#### Instructions to follow
Report how many lines in the data below hold the string "putExtra". Nothing else should appear in the answer.

==========

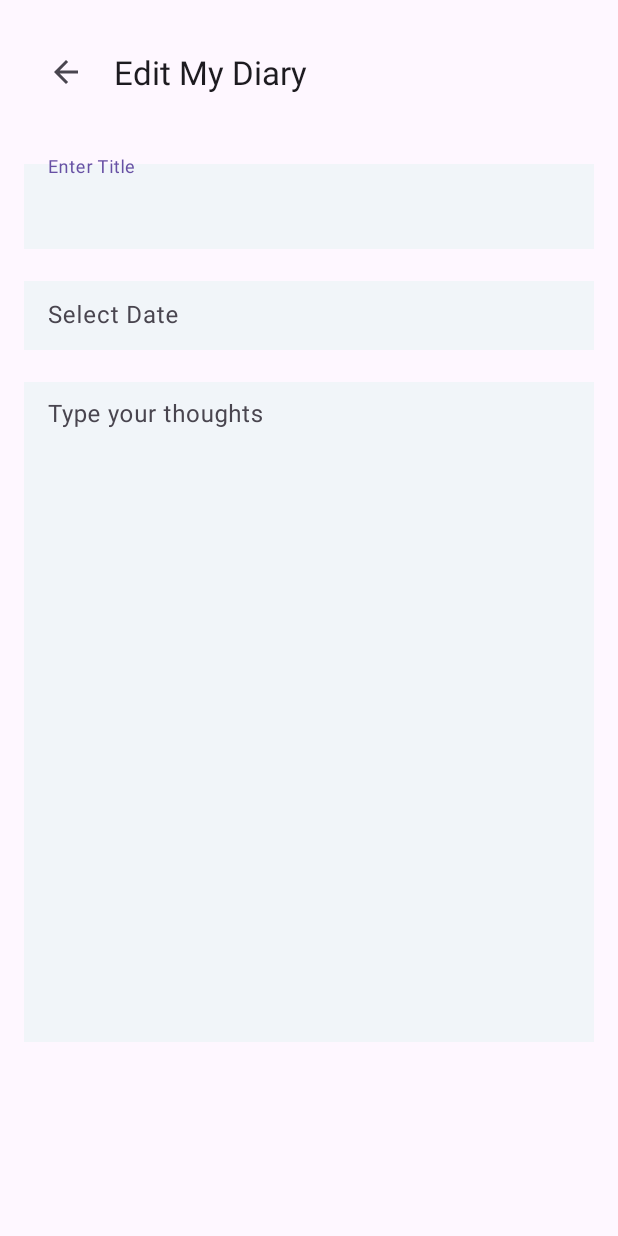
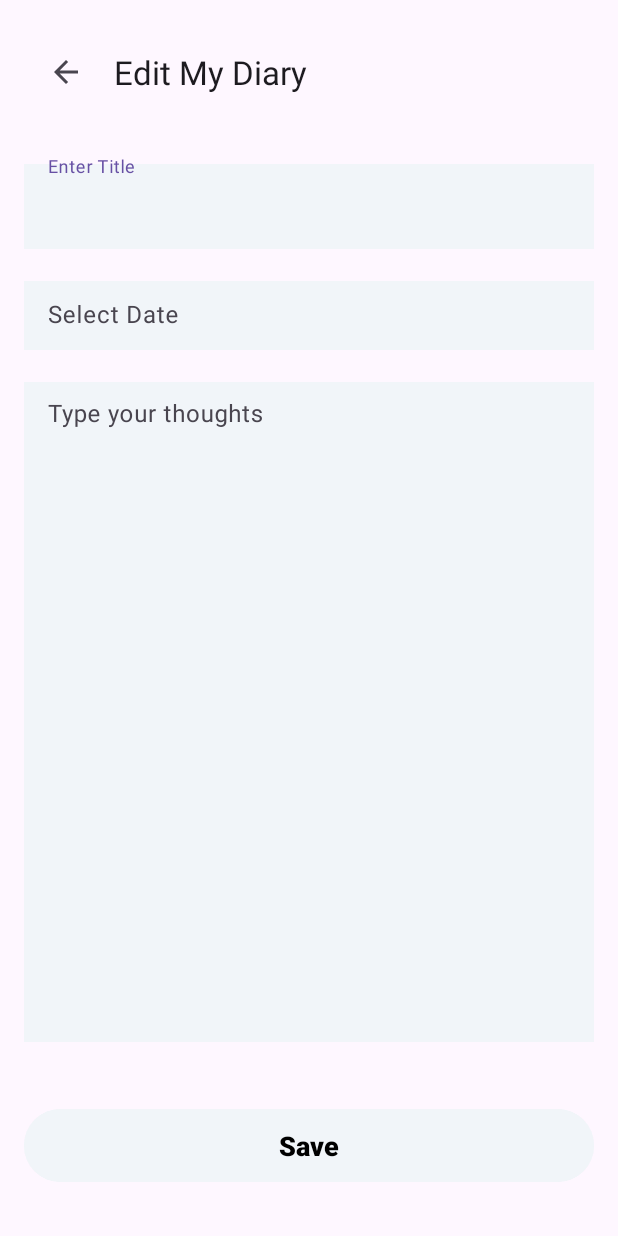
Before and after one commit to azizahfzahrr/Assignment2-Azizah-Fathimatuzzahro, an Android app: the DetailDiary screen opened directly, with no data from a screen before it, on a phone screen of 412 x 824 dp. Run offline under Robolectric (Android 15) with nearby library versions, the phone set to English and light mode, and no system bars; our stand-ins replace Room's generated code.

Commit message:
fixing edited diary

```diff
--- a/app/src/main/java/com/azizahfzahrr/assignment2_azizah_fathimatuzzahro/data/DiaryDao.kt
+++ b/app/src/main/java/com/azizahfzahrr/assignment2_azizah_fathimatuzzahro/data/DiaryDao.kt
@@ -27,4 +27,6 @@ interface DiaryDAO {
     @Query("SELECT * FROM diary_entity ORDER BY title ASC")
     suspend fun getDiariesSortedByTitle(): List<DiaryEntity>
 
+    @Query("SELECT * FROM diary_entity WHERE id = :id")
+    suspend fun getDiaryById(id: Int): DiaryEntity?
 }
--- a/app/src/main/java/com/azizahfzahrr/assignment2_azizah_fathimatuzzahro/data/DiaryEntity.kt
+++ b/app/src/main/java/com/azizahfzahrr/assignment2_azizah_fathimatuzzahro/data/DiaryEntity.kt
@@ -7,7 +7,7 @@ import androidx.room.PrimaryKey
 @Entity(tableName = "diary_entity")
 data class DiaryEntity(
     @PrimaryKey(autoGenerate = true)  val id: Int = 0,
-    @ColumnInfo(name = "title")  val title: String,
-    @ColumnInfo(name = "description")  val description: String,
+    @ColumnInfo(name = "title")  var title: String,
+    @ColumnInfo(name = "description")  var description: String,
     @ColumnInfo(name = "date")  val date: Long = System.currentTimeMillis()
 )
--- a/app/src/main/java/com/azizahfzahrr/assignment2_azizah_fathimatuzzahro/presentation/DiaryFragment.kt
+++ b/app/src/main/java/com/azizahfzahrr/assignment2_azizah_fathimatuzzahro/presentation/DiaryFragment.kt
@@ -131,6 +131,7 @@ class DiaryFragment : Fragment(), ItemDiaryListener {
 
     override fun onEditClicked(diary: DiaryEntity) {
         val intent = Intent(requireActivity(), DetailDiary::class.java).apply {
+            putExtra("id", diary.id)
             putExtra("date", diary.date)
             putExtra("title", diary.title)
             putExtra("description", diary.description)
--- a/app/src/main/res/layout/activity_detail_diary.xml
+++ b/app/src/main/res/layout/activity_detail_diary.xml
@@ -70,4 +70,20 @@
             android:padding="12dp" />
     </com.google.android.material.textfield.TextInputLayout>
 
+    <Button
+        android:id="@+id/saveButton"
+        android:layout_width="0dp"
+        android:layout_height="wrap_content"
+        android:layout_marginTop="24dp"
+        android:padding="12dp"
+        android:backgroundTint="@color/background"
+        android:text="@string/save"
+        android:textColor="@color/black"
+        android:textSize="18sp"
+        android:textStyle="bold"
+        app:layout_constraintBottom_toBottomOf="parent"
+        app:layout_constraintEnd_toEndOf="parent"
+        app:layout_constraintStart_toStartOf="parent"
+        app:layout_constraintTop_toBottomOf="@id/thoughts_input_detail" />
+
 </androidx.constraintlayout.widget.ConstraintLayout>
```
Also changed, not shown: app/src/main/java/com/azizahfzahrr/assignment2_azizah_fathimatuzzahro/presentation/DetailDiary.kt (+39 -0 lines).
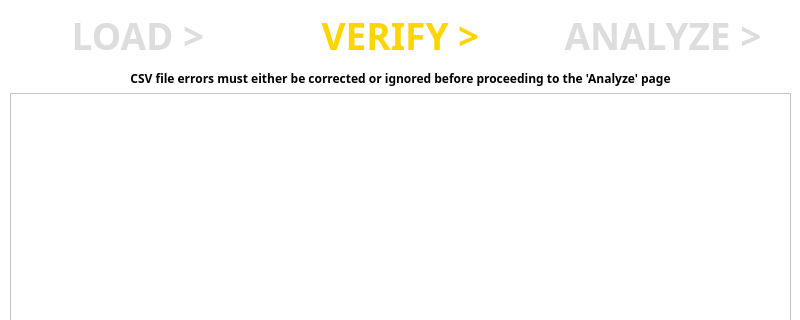
JRWu/DataAggregation, file Project Code/AppleProject/verify_csv.ui: the form before one commit; both pictures show x 0 to 800 and y 0 to 320 of the 800 by 600 pixel window.
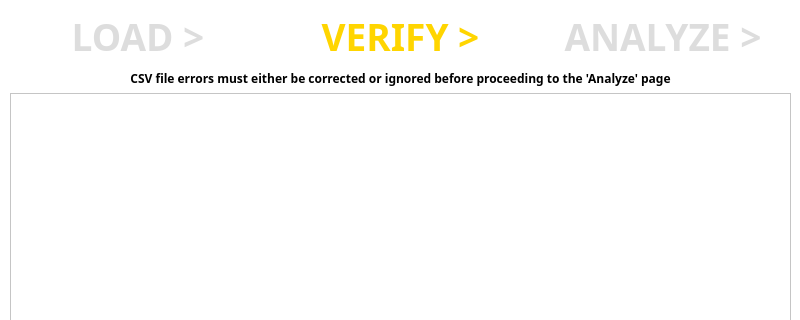
The form after the commit.

Commit message: Ignore and Ignore All buttons are now working. Minor issues to resolve.

Patch:
```diff
--- a/Project Code/AppleProject/verify_csv.ui
+++ b/Project Code/AppleProject/verify_csv.ui
@@ -450,7 +450,7 @@
       <x>10</x>
       <y>10</y>
       <width>781</width>
-      <height>51</height>
+      <height>52</height>
      </rect>
     </property>
     <layout class="QHBoxLayout" name="navigation_area">
```
Left out of the diff: 9 changed lines with no effect on the pictures. The commit also changes 2 other files.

==========

#### Task solution
4